The colour of amethyst is as unique as it is seductive. Amethyst is said to protect its wearer against seduction. The stone has an intense violet hue. For many thousands of years, the most striking representative of the quartz family has been a jewel coveted by princes both ecclesiastical and secular. Moses described it as a symbol of the Spirit of God in the official robes of the High Priest of the Jews, and the Russian Empress Catherine the Great sent thousands of miners into the Urals to look for it. In popular belief, the amethyst offers protection against drunkenness - for the Greek 'amethystos' means 'not intoxicated' in translation. A more appropriate stone for the month of February, particularly if there is to be plenty going on in the way of carnival celebrations, could thus hardly be wished for.
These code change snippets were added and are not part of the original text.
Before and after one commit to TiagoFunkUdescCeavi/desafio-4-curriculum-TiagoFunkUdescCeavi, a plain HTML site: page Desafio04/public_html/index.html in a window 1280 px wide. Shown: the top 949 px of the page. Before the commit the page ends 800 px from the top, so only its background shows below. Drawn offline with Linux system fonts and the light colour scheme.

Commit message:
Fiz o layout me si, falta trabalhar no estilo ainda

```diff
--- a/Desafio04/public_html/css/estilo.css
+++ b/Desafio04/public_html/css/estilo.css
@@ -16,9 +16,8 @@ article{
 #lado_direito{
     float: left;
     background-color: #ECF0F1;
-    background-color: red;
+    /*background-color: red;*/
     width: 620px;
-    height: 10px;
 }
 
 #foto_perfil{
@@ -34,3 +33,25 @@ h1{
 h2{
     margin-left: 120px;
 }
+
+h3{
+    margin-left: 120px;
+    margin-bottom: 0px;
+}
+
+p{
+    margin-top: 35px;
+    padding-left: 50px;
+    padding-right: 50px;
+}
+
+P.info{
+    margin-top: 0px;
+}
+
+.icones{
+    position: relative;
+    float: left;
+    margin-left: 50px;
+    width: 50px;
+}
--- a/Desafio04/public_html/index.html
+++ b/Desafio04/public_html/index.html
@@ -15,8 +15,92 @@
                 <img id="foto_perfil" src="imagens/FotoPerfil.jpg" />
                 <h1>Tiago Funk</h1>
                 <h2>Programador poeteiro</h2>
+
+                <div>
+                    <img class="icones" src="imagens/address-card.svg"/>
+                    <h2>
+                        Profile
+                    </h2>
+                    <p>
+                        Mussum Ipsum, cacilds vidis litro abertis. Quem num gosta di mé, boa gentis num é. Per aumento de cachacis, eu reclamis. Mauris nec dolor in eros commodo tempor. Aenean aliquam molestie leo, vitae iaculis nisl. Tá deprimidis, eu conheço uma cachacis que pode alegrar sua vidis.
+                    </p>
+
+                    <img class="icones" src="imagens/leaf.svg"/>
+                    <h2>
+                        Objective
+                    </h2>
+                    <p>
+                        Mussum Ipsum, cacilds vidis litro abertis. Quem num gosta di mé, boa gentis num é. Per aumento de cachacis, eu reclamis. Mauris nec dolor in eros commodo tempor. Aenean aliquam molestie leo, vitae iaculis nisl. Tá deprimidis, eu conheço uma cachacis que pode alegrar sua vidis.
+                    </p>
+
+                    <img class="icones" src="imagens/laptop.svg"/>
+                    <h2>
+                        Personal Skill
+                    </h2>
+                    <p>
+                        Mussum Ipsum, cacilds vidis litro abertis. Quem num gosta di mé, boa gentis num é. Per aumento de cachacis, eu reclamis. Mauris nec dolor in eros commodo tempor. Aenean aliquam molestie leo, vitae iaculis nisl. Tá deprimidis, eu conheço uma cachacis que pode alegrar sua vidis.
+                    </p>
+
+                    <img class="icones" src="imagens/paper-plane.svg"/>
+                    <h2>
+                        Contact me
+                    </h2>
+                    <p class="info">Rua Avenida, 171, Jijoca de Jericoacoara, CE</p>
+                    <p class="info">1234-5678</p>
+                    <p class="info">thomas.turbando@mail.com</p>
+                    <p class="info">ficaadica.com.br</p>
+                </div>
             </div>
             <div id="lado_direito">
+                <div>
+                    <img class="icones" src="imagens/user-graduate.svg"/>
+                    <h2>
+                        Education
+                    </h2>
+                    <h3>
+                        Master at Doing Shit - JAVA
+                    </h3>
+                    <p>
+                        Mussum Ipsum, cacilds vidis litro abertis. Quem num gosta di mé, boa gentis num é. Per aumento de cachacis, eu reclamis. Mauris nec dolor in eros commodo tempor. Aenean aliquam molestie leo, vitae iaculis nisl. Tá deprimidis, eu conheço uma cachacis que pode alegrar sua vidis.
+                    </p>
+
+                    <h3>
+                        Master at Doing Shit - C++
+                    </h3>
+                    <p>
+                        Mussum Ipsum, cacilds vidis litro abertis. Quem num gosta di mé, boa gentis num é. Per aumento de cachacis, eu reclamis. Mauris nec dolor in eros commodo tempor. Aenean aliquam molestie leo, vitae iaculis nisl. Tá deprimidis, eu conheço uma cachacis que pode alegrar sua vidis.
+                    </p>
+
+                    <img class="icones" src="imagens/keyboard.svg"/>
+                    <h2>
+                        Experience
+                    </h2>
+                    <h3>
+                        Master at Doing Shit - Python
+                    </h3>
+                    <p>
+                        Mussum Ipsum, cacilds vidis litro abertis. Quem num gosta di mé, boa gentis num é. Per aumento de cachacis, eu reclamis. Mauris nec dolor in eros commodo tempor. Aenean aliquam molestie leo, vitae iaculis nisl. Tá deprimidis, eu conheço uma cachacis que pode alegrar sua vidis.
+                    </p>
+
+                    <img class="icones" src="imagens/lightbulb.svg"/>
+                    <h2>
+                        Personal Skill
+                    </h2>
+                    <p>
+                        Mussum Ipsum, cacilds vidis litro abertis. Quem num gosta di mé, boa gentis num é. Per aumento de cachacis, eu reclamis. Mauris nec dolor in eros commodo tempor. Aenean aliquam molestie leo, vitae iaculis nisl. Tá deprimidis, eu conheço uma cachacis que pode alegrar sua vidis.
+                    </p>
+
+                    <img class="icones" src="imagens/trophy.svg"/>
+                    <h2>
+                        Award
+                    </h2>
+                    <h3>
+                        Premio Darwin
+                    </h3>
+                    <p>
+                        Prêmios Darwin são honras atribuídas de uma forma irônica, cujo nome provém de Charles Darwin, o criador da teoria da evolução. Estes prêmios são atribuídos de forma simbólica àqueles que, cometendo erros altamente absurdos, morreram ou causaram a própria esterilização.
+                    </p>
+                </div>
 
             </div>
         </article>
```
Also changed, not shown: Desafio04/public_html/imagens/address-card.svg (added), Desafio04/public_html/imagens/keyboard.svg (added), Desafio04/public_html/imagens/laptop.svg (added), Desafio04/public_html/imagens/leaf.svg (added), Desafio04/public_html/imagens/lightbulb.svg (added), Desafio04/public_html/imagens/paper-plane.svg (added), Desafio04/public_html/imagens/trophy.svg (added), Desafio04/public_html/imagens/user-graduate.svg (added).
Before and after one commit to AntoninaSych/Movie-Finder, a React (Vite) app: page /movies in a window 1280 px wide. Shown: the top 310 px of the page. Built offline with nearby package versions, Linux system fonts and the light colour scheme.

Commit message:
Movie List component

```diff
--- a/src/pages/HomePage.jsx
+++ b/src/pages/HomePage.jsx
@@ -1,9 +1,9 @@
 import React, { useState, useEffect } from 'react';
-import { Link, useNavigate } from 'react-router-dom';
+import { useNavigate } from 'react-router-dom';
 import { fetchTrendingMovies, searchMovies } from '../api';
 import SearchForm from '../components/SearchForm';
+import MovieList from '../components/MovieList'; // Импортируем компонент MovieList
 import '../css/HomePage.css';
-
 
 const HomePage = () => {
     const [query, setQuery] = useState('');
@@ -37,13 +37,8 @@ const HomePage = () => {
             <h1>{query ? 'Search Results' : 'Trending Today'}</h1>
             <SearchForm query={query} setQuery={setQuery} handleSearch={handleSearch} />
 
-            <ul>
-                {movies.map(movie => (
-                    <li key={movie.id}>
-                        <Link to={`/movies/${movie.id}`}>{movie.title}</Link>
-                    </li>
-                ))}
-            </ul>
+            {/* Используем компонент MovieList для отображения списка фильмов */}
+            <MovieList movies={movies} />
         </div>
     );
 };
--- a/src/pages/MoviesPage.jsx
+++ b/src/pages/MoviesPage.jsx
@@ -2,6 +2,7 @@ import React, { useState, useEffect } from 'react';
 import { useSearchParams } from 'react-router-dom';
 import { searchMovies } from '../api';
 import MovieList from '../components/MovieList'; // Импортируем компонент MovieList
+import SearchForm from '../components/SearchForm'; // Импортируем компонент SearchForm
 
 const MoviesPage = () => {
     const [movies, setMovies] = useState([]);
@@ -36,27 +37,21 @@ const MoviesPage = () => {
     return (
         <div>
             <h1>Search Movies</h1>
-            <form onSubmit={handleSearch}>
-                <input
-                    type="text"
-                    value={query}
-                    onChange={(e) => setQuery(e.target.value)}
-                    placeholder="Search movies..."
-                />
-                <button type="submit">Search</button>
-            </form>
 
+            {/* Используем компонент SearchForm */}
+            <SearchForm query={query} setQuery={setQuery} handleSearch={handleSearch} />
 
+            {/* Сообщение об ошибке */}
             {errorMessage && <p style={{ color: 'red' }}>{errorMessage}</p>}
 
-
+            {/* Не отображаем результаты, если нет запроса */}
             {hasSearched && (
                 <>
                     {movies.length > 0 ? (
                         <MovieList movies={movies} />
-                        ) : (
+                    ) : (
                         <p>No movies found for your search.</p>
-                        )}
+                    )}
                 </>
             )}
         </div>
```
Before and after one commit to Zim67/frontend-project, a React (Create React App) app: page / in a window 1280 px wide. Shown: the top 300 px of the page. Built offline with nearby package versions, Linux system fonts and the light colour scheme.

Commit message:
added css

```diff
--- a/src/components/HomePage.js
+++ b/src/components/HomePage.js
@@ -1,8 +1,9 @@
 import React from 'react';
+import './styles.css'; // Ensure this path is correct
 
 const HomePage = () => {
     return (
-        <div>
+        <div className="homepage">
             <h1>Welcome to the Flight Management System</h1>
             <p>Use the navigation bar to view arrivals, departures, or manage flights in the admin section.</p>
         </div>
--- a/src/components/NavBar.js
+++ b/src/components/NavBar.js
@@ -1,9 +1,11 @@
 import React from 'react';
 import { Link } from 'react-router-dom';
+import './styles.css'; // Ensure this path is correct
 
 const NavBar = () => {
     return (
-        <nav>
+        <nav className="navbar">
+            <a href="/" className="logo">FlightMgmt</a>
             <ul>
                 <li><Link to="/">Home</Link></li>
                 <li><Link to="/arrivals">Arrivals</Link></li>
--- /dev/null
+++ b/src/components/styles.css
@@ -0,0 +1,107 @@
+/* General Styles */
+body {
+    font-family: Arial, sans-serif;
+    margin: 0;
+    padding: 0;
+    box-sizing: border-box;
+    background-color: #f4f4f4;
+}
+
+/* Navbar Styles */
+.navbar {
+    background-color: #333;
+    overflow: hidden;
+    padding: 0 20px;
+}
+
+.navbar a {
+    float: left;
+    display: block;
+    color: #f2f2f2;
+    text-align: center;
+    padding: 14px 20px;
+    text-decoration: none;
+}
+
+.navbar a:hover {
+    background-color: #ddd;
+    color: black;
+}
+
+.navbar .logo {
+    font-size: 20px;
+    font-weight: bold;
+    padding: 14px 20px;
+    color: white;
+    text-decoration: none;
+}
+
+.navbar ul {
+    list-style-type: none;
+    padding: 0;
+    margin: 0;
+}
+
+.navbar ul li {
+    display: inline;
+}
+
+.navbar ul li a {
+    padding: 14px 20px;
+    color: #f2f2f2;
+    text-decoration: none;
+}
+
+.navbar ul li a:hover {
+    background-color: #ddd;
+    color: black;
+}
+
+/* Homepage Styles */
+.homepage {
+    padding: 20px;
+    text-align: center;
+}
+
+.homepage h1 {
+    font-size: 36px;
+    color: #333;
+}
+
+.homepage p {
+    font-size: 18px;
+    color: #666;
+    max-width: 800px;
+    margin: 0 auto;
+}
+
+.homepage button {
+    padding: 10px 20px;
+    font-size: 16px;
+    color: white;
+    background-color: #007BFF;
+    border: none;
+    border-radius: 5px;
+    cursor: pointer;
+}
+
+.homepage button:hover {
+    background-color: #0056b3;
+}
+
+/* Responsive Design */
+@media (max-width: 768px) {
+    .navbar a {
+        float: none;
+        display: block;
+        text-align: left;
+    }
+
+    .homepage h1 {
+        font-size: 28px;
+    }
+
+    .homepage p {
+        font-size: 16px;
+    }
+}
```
A large number of further miraculous powers are attributed to amethyst in various cultures. It has been said to protect crops against tempests and locusts, bring good fortune in war and in the hunt, drive out evil spirits and inspire the intellect. Pliny professed that amethyst, if worn round the neck on a cord made from dog's hair, offered protection against snakebite. Generally, gemstone therapists say that the amethyst has a sobering and cleansing effect. Amethyst has also been said to quell excessive stomach acid and, according to Hildegard von Bingen, served to combat insect bites and beautify the skin. But amethyst not only had a firm niche in medicine; it was also highly regarded as a stone of friendship. And since it was thought to put the wearer in a chaste frame of mind and symbolise trust and piety, the amethyst came to occupy a very prominent position in the ornaments of the Catholic clergy over the centuries. It was the stone of bishops and cardinals; we find it in prelates' crosses and in the so-called Papal Ring (Italian, 15th century) in the Jewellery Museum in Pforzheim.
Amethyst, the most beautiful of all crystal quartzes, poses riddles for the scientists. Many remain to be solved to this day. The amethyst has its hardness (7), its moderate refraction and its weight in common with the other quartzes, but the crystal structure is different, and most unconventional. The construction is stratified, as a result of which areas and lamellae of varying colour intensity often come about. This explains why there are relatively few large cut amethysts of an evenly distributed dark colour, in spite of it being found so abundantly throughout the world. It is only in the last few years that scientists have been fairly certain of having found the real cause of the colour. It is now attributed to certain iron constituents in connection with natural radioactive radiation.
The greatest deposits are found in southern Brazil and in neighbouring Uruguay. The other major source is Madagascar. However, this gemstone is spread all over the world. Good specimens were found in Aztec graves, though the deposits from which they were extracted are no longer known today. On the Canadian side of Lake Superior in North America, there is a place named Amethyst Harbor. The violet quartz is found there in ample quantities, though rarely in gemstone quality.
The South American deposits in particular, which were not discovered until the nineteenth century, brought down the price of the violet gemstone. The amethyst bracelet of Queen Charlotte of England, which was so famous at the beginning of the 18th century, its value being estimated at 2000 pounds sterling at that time, was apparently worth only 100 pounds 200 years later. However, the price has a close relationship with the quality, and the quality varies immensely. Most of the material from Brazil is light-coloured, a tender purple. In Madagascar, it is generally red or violet hues that are found. Uruguay supplies the most beautiful and the deepest colour, but it is mostly blemished.